→ WHAT TO WORK ON: In your output, repeat each entry exactly and include no pictures.

***

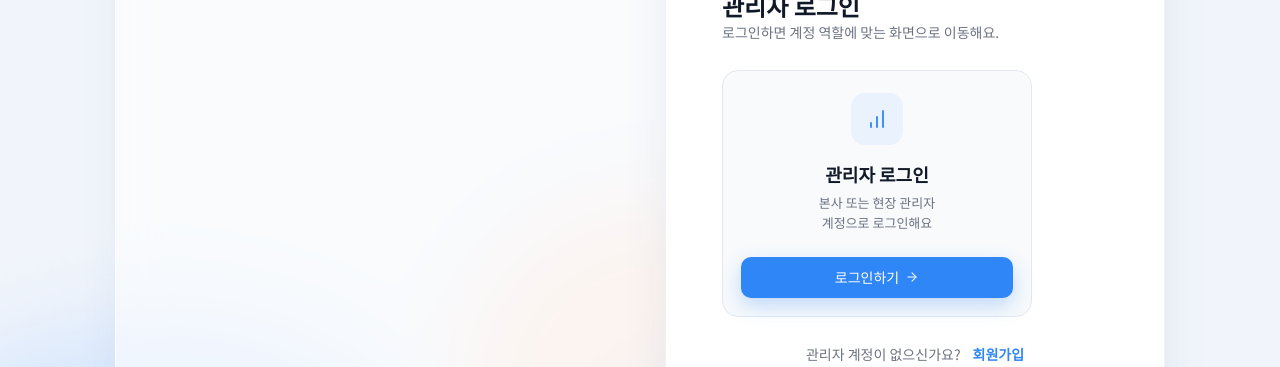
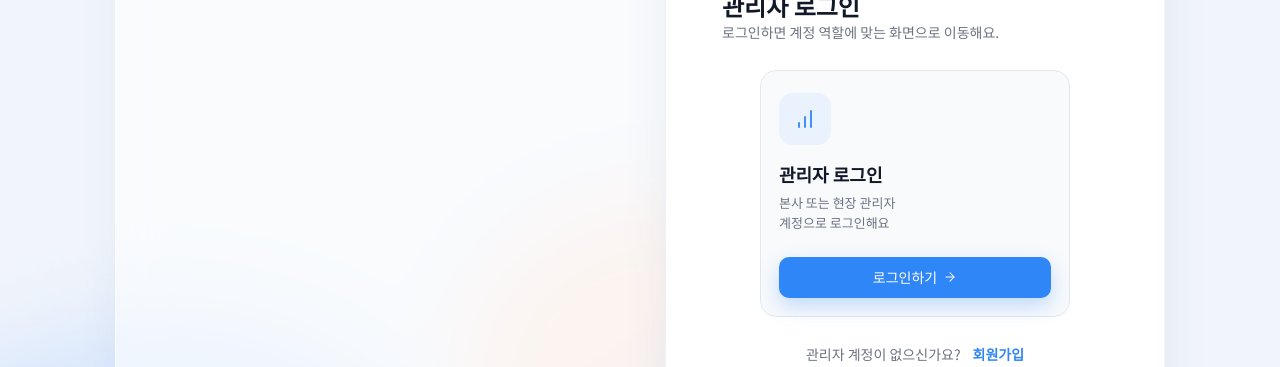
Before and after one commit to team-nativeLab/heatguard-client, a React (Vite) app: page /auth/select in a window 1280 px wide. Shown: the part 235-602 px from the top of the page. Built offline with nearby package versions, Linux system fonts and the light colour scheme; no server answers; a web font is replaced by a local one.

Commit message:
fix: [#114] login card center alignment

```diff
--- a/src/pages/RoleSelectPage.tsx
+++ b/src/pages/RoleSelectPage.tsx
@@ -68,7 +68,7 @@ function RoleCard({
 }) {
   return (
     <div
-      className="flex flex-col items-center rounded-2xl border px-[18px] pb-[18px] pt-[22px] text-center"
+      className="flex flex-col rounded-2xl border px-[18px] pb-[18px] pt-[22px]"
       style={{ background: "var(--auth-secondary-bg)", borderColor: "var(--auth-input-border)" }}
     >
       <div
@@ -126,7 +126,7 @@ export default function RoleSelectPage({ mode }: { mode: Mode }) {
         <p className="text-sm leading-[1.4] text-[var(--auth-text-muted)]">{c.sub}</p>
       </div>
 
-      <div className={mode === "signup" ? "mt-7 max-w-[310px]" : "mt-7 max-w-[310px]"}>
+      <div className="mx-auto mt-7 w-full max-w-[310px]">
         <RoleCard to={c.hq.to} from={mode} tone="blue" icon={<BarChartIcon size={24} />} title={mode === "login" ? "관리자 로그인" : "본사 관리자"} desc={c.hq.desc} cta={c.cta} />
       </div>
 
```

***

→ SOLUTION:
Before and after one commit to team-nativeLab/heatguard-client, a React (Vite) app: page /auth/select in a window 1280 px wide. Shown: the part 235-602 px from the top of the page. Built offline with nearby package versions, Linux system fonts and the light colour scheme; no server answers; a web font is replaced by a local one.

Commit message:
fix: [#114] login card center alignment

```diff
--- a/src/pages/RoleSelectPage.tsx
+++ b/src/pages/RoleSelectPage.tsx
@@ -68,7 +68,7 @@ function RoleCard({
 }) {
   return (
     <div
-      className="flex flex-col items-center rounded-2xl border px-[18px] pb-[18px] pt-[22px] text-center"
+      className="flex flex-col rounded-2xl border px-[18px] pb-[18px] pt-[22px]"
       style={{ background: "var(--auth-secondary-bg)", borderColor: "var(--auth-input-border)" }}
     >
       <div
@@ -126,7 +126,7 @@ export default function RoleSelectPage({ mode }: { mode: Mode }) {
         <p className="text-sm leading-[1.4] text-[var(--auth-text-muted)]">{c.sub}</p>
       </div>
 
-      <div className={mode === "signup" ? "mt-7 max-w-[310px]" : "mt-7 max-w-[310px]"}>
+      <div className="mx-auto mt-7 w-full max-w-[310px]">
         <RoleCard to={c.hq.to} from={mode} tone="blue" icon={<BarChartIcon size={24} />} title={mode === "login" ? "관리자 로그인" : "본사 관리자"} desc={c.hq.desc} cta={c.cta} />
       </div>
 
```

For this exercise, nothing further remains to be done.